By Aoibhinn Twomey
DRUG rehabilitation centre and a vital meals on wheels service that caters for 800 people a week are just two of the Northside services that are in danger of closing if cuts to Community Employment (CE) schemes are introduced.
Uncertainty now surrounds the future of at least 20 CE schemes in Dublin following the announcement of cuts to grants for training and materials needed by participants.
The proposed 66 per cent cut means the funding of a training and materials grant for each CE participant has been slashed from €1,500 to €500.
Dr Tom O’Brien, manager of Sankalpa drug rehabilitation service in Finglas, is just one of those who would be dramatically affected by the cuts.
Sankalpa is categorised as a ‘special CE scheme’, which means that the role of the 18 participants is not to work but to engage in drug rehabilitation so that they can get their feet back on the ground.
“The social welfare budget has been slashed and it seems that certain sectors such as the CE schemes will be targeted as part of the cuts,” he told Northside People.
“We are already dealing with a cut from the HSE of five per cent each year and now it seems the €30,000 grant we get from FAS will be cut to €10,000.
“It simply won’t be sustainable for us to be able to continue to provide this vital service with such limited resources.”
The meals on wheels service in Finglas, which was established almost 20 years ago, is also in danger of closing according to its founder, Bernie Donnelly.
“If implemented, the cut will mean that two thirds of our funding will be gone,” she explained.
“It won’t be possible for us to continue the service which now caters for 800 people per week.”
The service is heavily reliant on the work of 27 CE workers, a further four who are employed full-time and two CE supervisors.

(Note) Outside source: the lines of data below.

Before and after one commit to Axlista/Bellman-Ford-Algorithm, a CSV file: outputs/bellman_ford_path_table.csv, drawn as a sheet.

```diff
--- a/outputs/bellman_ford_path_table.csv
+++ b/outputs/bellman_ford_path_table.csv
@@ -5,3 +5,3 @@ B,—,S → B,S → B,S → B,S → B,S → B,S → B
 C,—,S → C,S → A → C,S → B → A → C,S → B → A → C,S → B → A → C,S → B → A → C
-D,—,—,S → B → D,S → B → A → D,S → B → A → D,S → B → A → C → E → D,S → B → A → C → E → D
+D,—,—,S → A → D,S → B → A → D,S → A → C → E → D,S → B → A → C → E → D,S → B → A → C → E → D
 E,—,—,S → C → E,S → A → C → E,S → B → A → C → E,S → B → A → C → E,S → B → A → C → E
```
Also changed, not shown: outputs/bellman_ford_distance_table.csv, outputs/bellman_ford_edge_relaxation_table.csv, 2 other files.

A devastated Ms Donnelly explained how the loss of jobs and the loss of the service would have a serious knock-on effect in regards to hospital overcrowding.
“The provision and the availability of our meals on wheels forms an essential part of the discharge plan for elderly patients who may be in hospital or in nursing homes recovering from surgery,” she stated.

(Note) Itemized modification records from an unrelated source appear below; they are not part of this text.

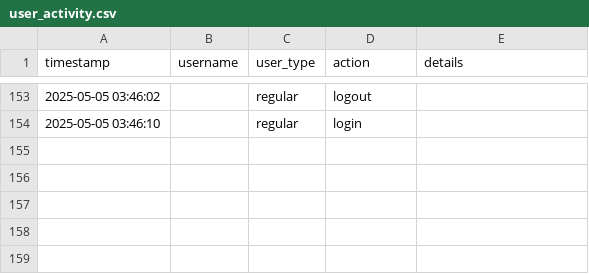
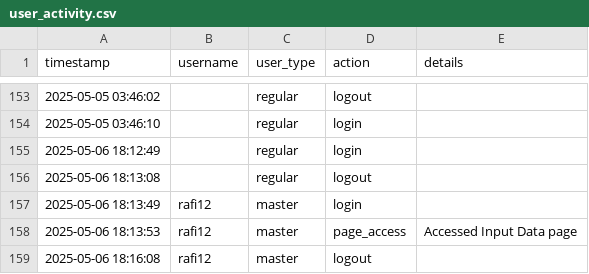
Before and after one commit to rafisaiyari/algal-bloom-prediction-system, a CSV file: audit_logs/user_activity.csv, drawn as a sheet; only a part is shown, gaps mark what is left out; the diff names each change by its address in the sheet, - before the commit and + after, or states it on an @@ line.

```diff
--- a/audit_logs/user_activity.csv
+++ b/audit_logs/user_activity.csv
+row 155: 2025-05-06 18:12:49 |  | regular | login
+row 156: 2025-05-06 18:13:08 |  | regular | logout
+row 157: 2025-05-06 18:13:49 | rafi12 | master | login
+row 158: 2025-05-06 18:13:53 | rafi12 | master | page_access | Accessed Input Data page
+row 159: 2025-05-06 18:16:08 | rafi12 | master | logout
```
Also changed, not shown: 4 other files.
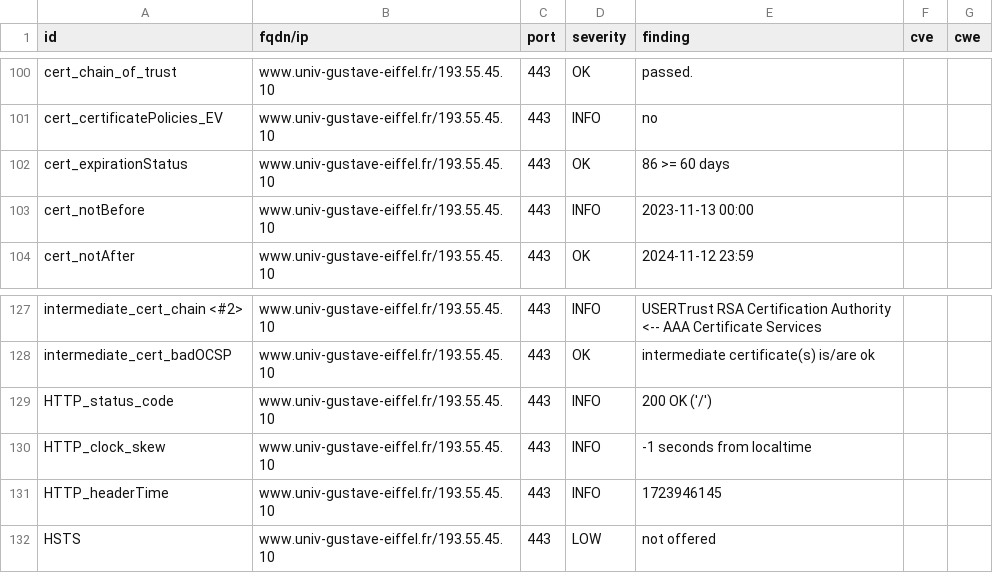
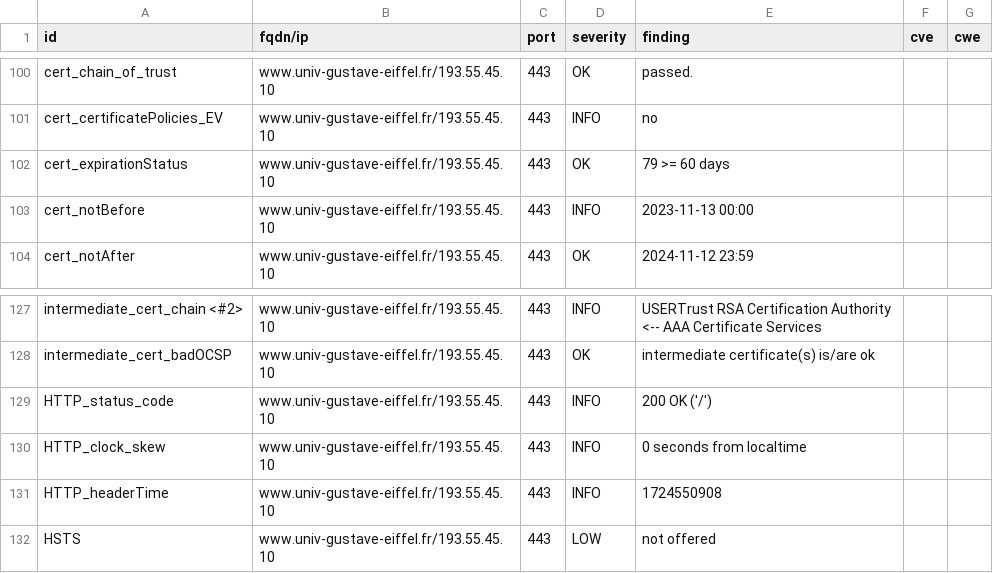
Before and after one commit to Florence-ReseauPro/DashLordReseaupro, a CSV file: results/aHR0cHM6Ly93d3cudW5pdi1ndXN0YXZlLWVpZmZlbC5mci9pbnRlcm5hdGlvbmFsL2V0dWRpYW50cy1pbnRlcm5hdGlvbmF1eA==/testssl.csv, drawn as a sheet; only a part is shown, gaps mark what is left out; the diff names each change by its address in the sheet, - before the commit and + after, or states it on an @@ line.

```diff
--- a/results/aHR0cHM6Ly93d3cudW5pdi1ndXN0YXZlLWVpZmZlbC5mci9pbnRlcm5hdGlvbmFsL2V0dWRpYW50cy1pbnRlcm5hdGlvbmF1eA==/testssl.csv
+++ b/results/aHR0cHM6Ly93d3cudW5pdi1ndXN0YXZlLWVpZmZlbC5mci9pbnRlcm5hdGlvbmFsL2V0dWRpYW50cy1pbnRlcm5hdGlvbmF1eA==/testssl.csv
-E102 (finding): 86 >= 60 days
+E102 (finding): 79 >= 60 days
-E130 (finding): -1 seconds from localtime
+E130 (finding): 0 seconds from localtime
-E131 (finding): 1723946145
+E131 (finding): 1724550908
```
Also changed, not shown: 11 other files.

“If there’s no service to provide them with food when they return home then the hospital will have no other choice but to keep them in hospital until they are fully mobile and able to fend for themselves.

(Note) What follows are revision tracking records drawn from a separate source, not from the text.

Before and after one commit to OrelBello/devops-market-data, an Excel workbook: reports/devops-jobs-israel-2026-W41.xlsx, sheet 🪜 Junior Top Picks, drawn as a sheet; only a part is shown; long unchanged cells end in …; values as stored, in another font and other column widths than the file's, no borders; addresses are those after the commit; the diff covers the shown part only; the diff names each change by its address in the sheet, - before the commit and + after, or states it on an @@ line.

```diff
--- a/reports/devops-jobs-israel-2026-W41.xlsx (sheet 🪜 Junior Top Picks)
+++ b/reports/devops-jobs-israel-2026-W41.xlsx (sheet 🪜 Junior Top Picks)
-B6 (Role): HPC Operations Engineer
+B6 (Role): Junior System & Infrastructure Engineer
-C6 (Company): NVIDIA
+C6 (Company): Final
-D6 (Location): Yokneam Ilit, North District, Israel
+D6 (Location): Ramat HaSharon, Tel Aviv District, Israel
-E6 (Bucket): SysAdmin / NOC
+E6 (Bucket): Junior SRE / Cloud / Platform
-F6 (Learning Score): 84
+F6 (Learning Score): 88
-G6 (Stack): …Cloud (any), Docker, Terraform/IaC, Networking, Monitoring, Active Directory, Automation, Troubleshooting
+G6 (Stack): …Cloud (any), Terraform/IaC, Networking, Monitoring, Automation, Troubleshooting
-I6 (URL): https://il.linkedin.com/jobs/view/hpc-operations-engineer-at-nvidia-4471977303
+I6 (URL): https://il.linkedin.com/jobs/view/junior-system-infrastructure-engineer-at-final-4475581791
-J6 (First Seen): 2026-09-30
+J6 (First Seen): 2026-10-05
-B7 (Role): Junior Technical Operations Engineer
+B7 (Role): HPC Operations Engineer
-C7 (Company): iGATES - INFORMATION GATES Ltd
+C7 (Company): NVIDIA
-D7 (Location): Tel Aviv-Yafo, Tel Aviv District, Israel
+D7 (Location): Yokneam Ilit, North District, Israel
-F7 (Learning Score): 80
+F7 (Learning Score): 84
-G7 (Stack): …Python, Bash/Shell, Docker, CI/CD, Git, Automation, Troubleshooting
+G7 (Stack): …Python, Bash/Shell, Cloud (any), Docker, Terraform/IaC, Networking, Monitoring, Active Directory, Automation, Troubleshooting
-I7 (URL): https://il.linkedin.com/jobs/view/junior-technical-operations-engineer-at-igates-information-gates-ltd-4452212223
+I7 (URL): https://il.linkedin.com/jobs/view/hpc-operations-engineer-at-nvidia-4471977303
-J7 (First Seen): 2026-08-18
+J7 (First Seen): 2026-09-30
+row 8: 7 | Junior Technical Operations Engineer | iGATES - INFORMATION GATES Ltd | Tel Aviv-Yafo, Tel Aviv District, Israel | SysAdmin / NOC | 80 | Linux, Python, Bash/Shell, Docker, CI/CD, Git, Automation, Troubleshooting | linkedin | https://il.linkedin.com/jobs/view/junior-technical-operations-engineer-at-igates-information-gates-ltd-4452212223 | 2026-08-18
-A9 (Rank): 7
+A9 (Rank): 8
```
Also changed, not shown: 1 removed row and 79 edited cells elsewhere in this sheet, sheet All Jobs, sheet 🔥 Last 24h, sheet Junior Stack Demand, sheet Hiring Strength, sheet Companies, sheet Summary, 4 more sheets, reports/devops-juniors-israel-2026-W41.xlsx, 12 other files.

“That in turn will mean fewer hospital beds for those who really need them.”
In correspondence seen by Northside People and sent to Dr Tom O’Brien, Minister Burton confirmed that a review of CE schemes would be carried out and that financial assistance would be provided in the event that some CE schemes are in difficulty as a result of the cuts.
“Community Employment schemes provide a very important and valued contribution to social employment, training and progression for unemployed people,” Minister Burton wrote.
“As part of the entry of FAS into my Department on January 1 2012, I have directed that a review of CE schemes will commence immediately.
“No Community Employment scheme will close pending the outcome of this review.
“The purpose of the review will be to establish the ongoing viability of each scheme in the context of the overall CE program and recognising in particular the community and social value of each CE scheme.
“In the event [that] a reduction in the training and material grant announced in the budget creates financial difficulties for schemes that would otherwise be viable, my department will be in a position to fund such schemes from within the overall department budget.”
Northside People (December 2011)